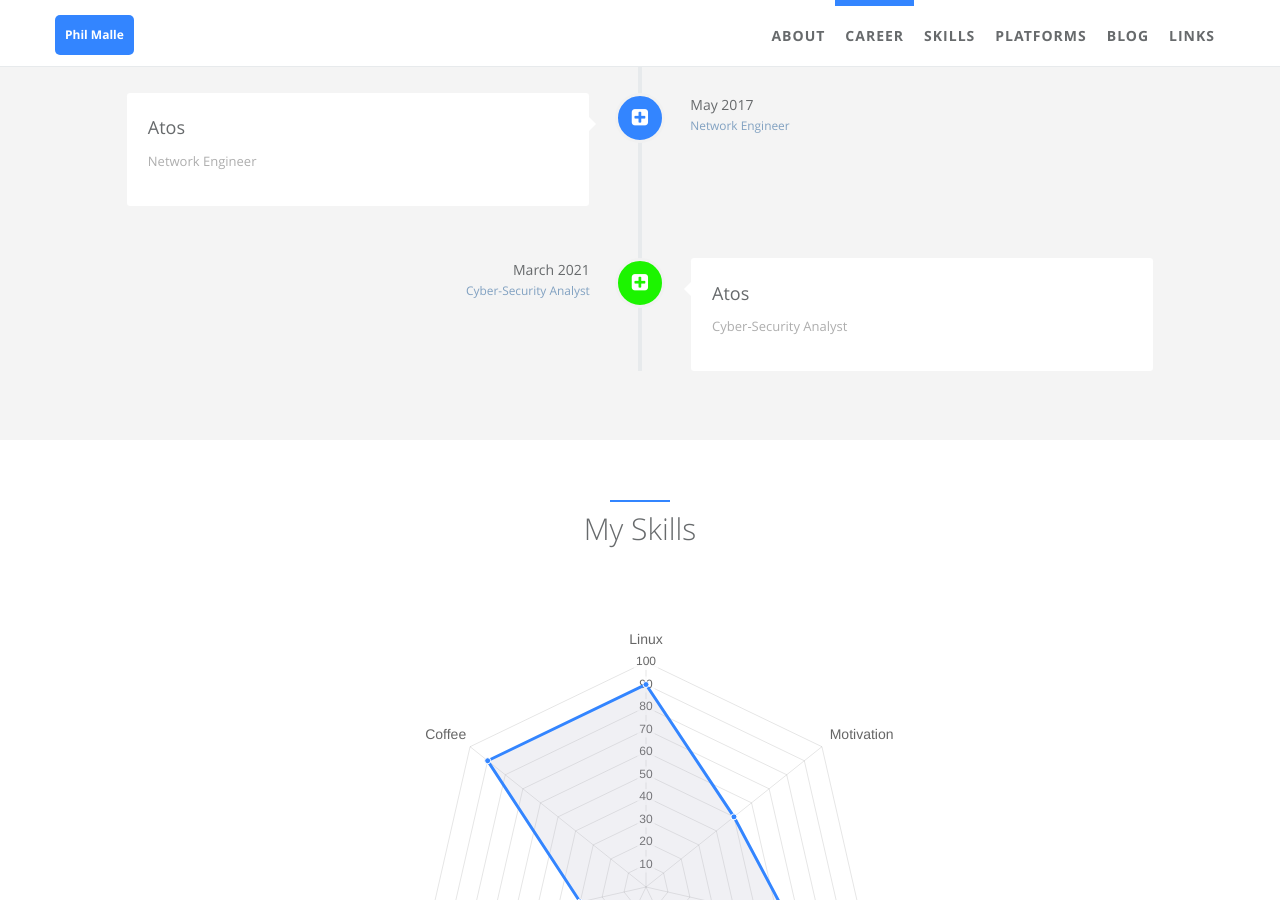
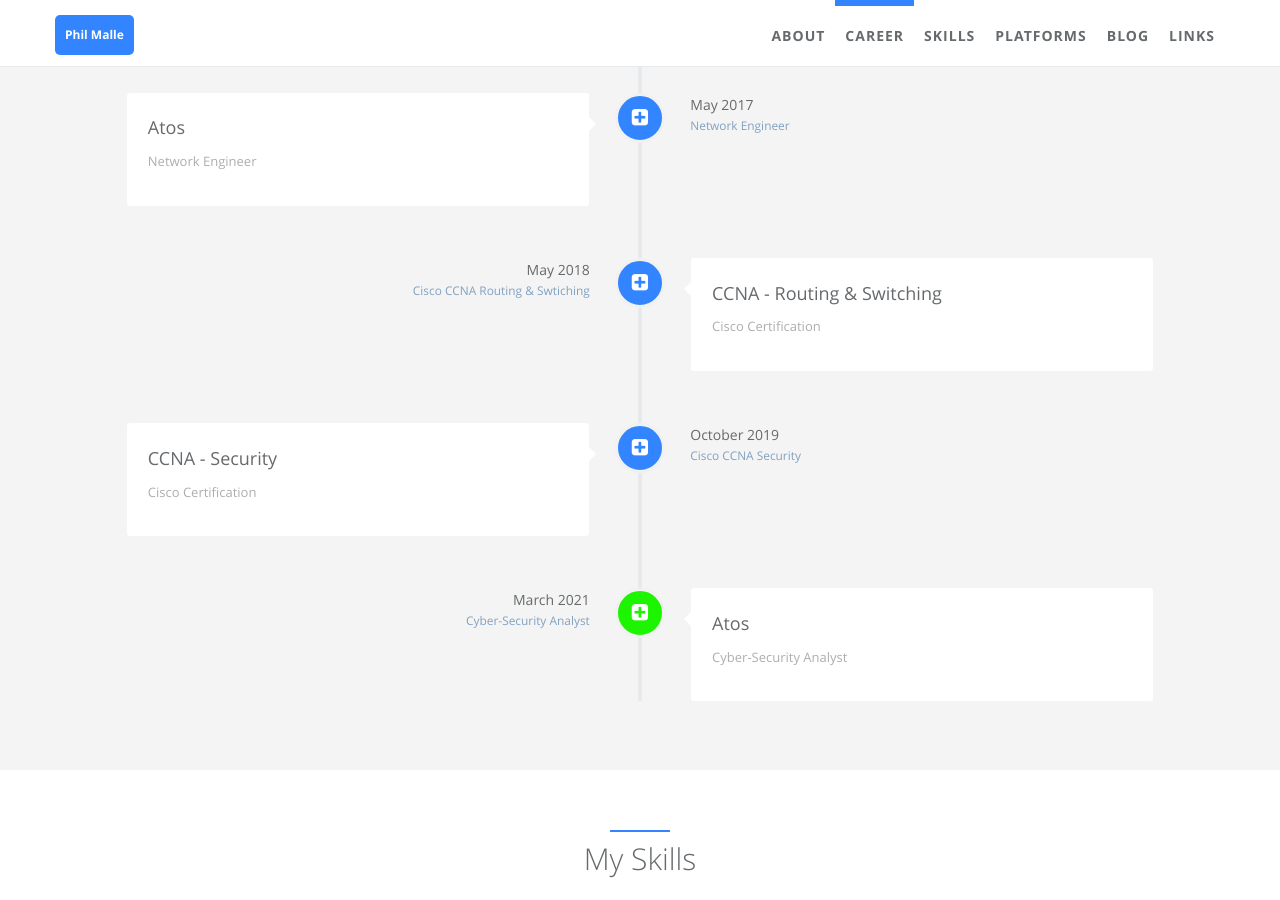
Before and after one commit to PhilMalle/philmalle.github.io, a Jekyll site: the page built from index.html, in a window 1280 px wide and 900 px high, scrolled down 1503 px. Built offline with Jekyll 4.4.1, drawn with Linux system fonts in a browser that asks for light colours.

Commit message:
Update careers.yml

```diff
--- a/_data/index/careers.yml
+++ b/_data/index/careers.yml
@@ -71,6 +71,34 @@
   icon: fa-plus-square
 
 - name:
+    detail: CCNA - Routing & Switching
+    i18n: company_b
+  desc:
+    detail: Cisco Certification
+    i18n: company_b_desc
+  date:
+    detail: May 2018
+    i18n: company_b_date
+  job:
+    detail: Cisco CCNA Routing & Swtiching
+    i18n: company_b_job
+  icon: fa-plus-square
+
+- name:
+    detail: CCNA - Security
+    i18n: company_b
+  desc:
+    detail: Cisco Certification
+    i18n: company_b_desc
+  date:
+    detail: October 2019
+    i18n: company_b_date
+  job:
+    detail: Cisco CCNA Security
+    i18n: company_b_job
+  icon: fa-plus-square
+
+- name:
     detail: Atos
     i18n: company_b
   desc:
```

Work instruction
Produce an exact copy of every line above, with the images left out.

Your response
Before and after one commit to PhilMalle/philmalle.github.io, a Jekyll site: the page built from index.html, in a window 1280 px wide and 900 px high, scrolled down 1503 px. Built offline with Jekyll 4.4.1, drawn with Linux system fonts in a browser that asks for light colours.

Commit message:
Update careers.yml

```diff
--- a/_data/index/careers.yml
+++ b/_data/index/careers.yml
@@ -71,6 +71,34 @@
   icon: fa-plus-square
 
 - name:
+    detail: CCNA - Routing & Switching
+    i18n: company_b
+  desc:
+    detail: Cisco Certification
+    i18n: company_b_desc
+  date:
+    detail: May 2018
+    i18n: company_b_date
+  job:
+    detail: Cisco CCNA Routing & Swtiching
+    i18n: company_b_job
+  icon: fa-plus-square
+
+- name:
+    detail: CCNA - Security
+    i18n: company_b
+  desc:
+    detail: Cisco Certification
+    i18n: company_b_desc
+  date:
+    detail: October 2019
+    i18n: company_b_date
+  job:
+    detail: Cisco CCNA Security
+    i18n: company_b_job
+  icon: fa-plus-square
+
+- name:
     detail: Atos
     i18n: company_b
   desc:
```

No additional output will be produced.